• _Detected change data_:
^^^^
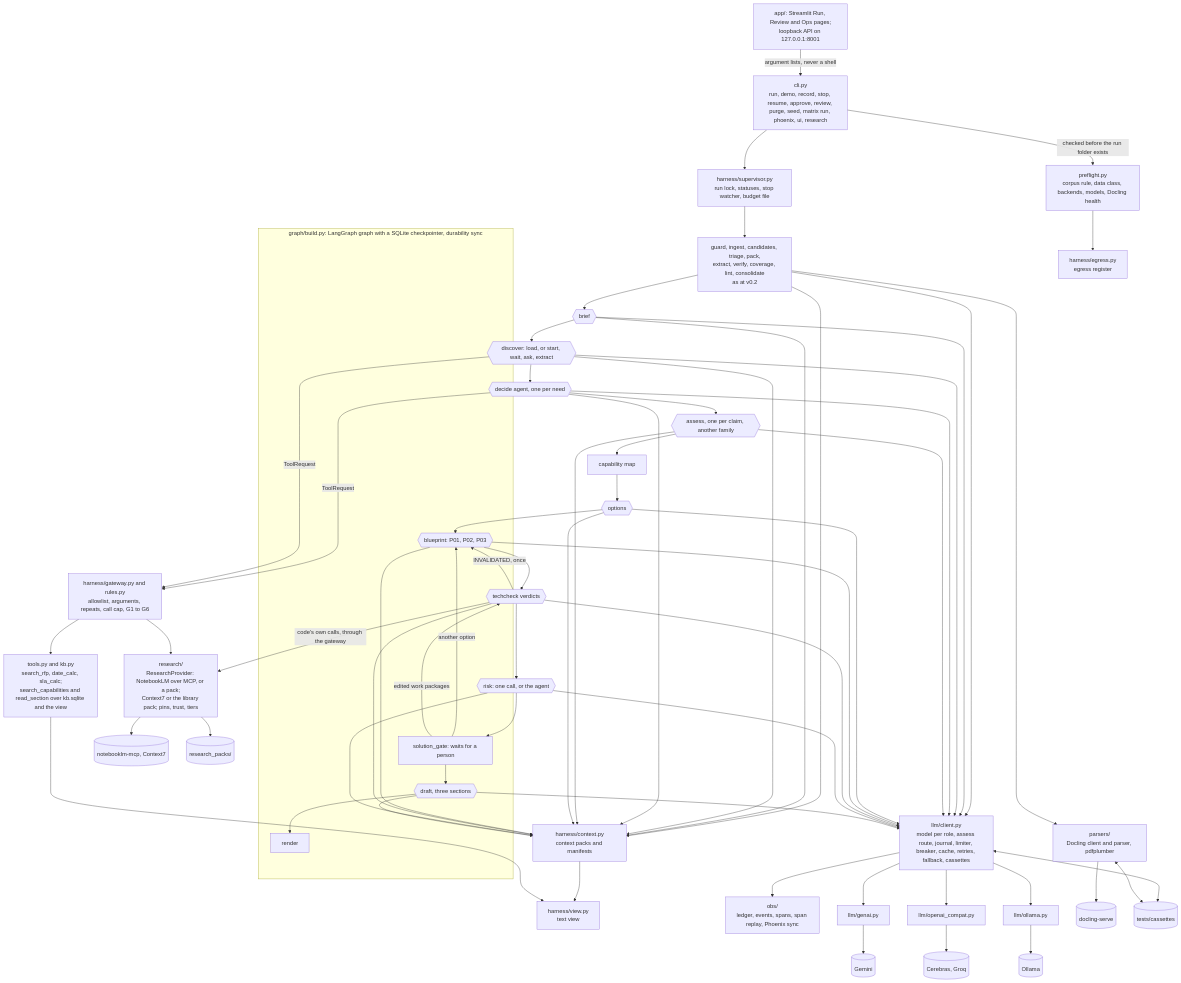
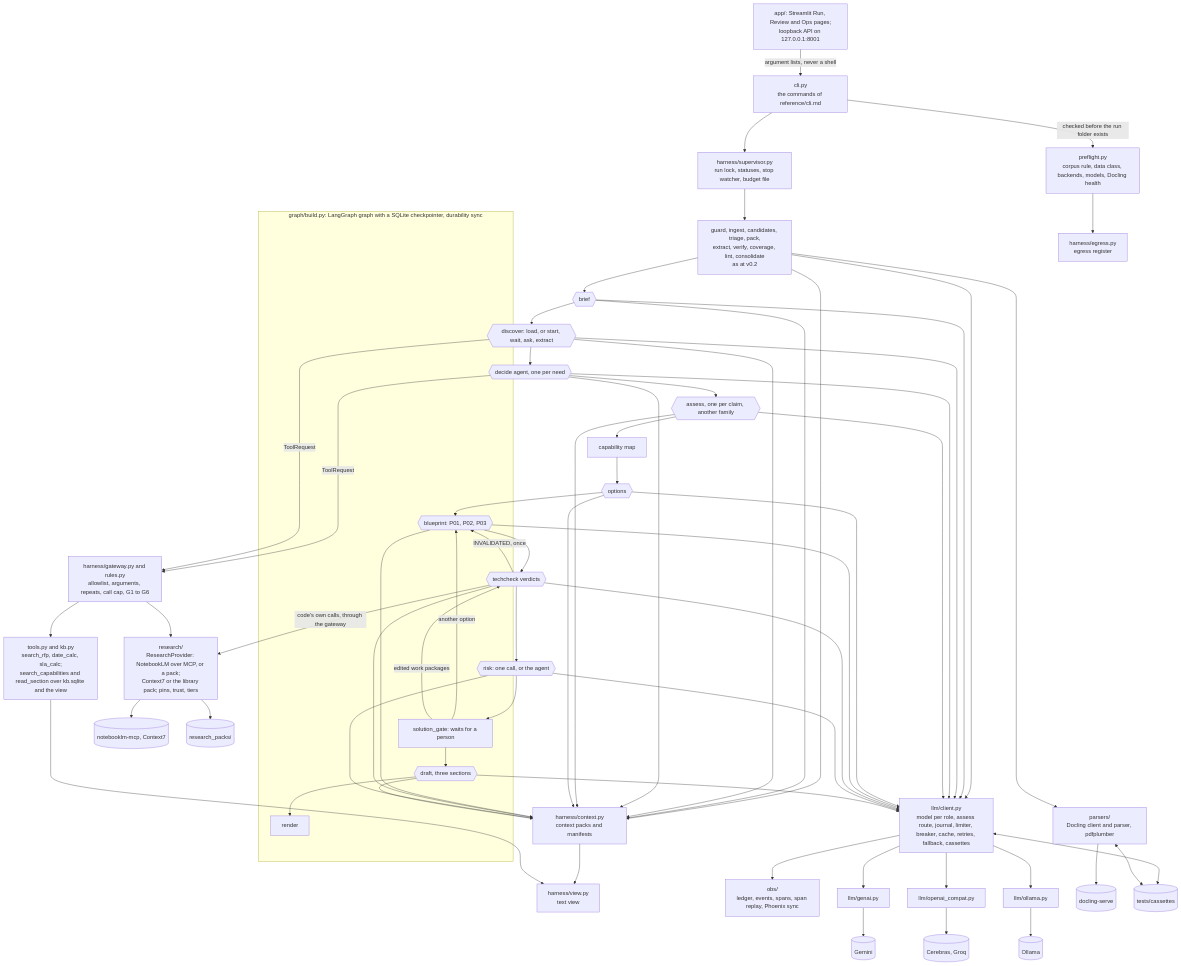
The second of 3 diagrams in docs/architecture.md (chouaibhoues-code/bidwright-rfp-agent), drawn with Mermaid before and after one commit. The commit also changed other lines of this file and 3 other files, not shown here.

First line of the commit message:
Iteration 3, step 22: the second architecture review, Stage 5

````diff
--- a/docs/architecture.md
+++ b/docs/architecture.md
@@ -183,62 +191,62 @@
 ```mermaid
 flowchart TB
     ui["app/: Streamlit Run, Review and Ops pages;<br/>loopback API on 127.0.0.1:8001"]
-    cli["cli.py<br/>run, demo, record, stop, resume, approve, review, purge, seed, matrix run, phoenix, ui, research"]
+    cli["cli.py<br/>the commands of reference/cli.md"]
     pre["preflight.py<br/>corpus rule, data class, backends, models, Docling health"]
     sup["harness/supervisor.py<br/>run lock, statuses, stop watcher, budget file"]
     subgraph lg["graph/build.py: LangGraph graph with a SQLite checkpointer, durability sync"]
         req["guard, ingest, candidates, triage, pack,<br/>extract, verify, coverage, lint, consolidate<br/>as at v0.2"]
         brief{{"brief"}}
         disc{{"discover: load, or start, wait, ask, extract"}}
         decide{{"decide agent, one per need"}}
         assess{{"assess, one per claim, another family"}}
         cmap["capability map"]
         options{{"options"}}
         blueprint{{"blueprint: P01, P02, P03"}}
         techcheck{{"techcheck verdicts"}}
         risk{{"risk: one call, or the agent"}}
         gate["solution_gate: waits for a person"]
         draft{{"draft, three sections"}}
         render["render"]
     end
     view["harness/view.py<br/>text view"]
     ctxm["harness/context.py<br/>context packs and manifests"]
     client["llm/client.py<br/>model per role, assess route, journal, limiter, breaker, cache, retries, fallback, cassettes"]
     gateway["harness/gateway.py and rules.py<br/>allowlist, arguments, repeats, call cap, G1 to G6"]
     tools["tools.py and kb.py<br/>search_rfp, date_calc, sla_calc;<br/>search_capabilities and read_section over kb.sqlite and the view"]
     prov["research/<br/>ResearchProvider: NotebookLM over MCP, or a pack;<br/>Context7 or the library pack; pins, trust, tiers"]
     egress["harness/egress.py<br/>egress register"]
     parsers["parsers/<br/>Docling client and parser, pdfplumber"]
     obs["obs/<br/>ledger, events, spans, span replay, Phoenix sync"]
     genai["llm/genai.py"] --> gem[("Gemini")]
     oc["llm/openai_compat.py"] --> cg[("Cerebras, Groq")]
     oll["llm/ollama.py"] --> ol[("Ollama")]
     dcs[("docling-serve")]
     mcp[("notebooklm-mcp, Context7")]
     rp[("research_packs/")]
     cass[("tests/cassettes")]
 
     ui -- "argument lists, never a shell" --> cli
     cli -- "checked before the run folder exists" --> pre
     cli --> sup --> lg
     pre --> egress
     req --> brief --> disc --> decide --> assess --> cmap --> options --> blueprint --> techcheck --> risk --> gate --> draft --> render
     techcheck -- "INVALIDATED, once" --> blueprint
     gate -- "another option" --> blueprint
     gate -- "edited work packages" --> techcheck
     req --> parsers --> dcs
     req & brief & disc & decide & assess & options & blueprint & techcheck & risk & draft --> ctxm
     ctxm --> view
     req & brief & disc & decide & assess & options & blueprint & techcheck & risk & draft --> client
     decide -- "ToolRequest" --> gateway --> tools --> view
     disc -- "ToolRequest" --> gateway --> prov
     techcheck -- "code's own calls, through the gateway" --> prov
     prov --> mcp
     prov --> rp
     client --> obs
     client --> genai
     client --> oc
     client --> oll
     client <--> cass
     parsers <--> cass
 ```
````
^^^^
• _Brief_: Whenever the word "gateway" shows up in a line of the entries, copy that line.

• _Task solution_:
     gateway["harness/gateway.py and rules.py<br/>allowlist, arguments, repeats, call cap, G1 to G6"]
     decide -- "ToolRequest" --> gateway --> tools --> view
     disc -- "ToolRequest" --> gateway --> prov
     techcheck -- "code's own calls, through the gateway" --> prov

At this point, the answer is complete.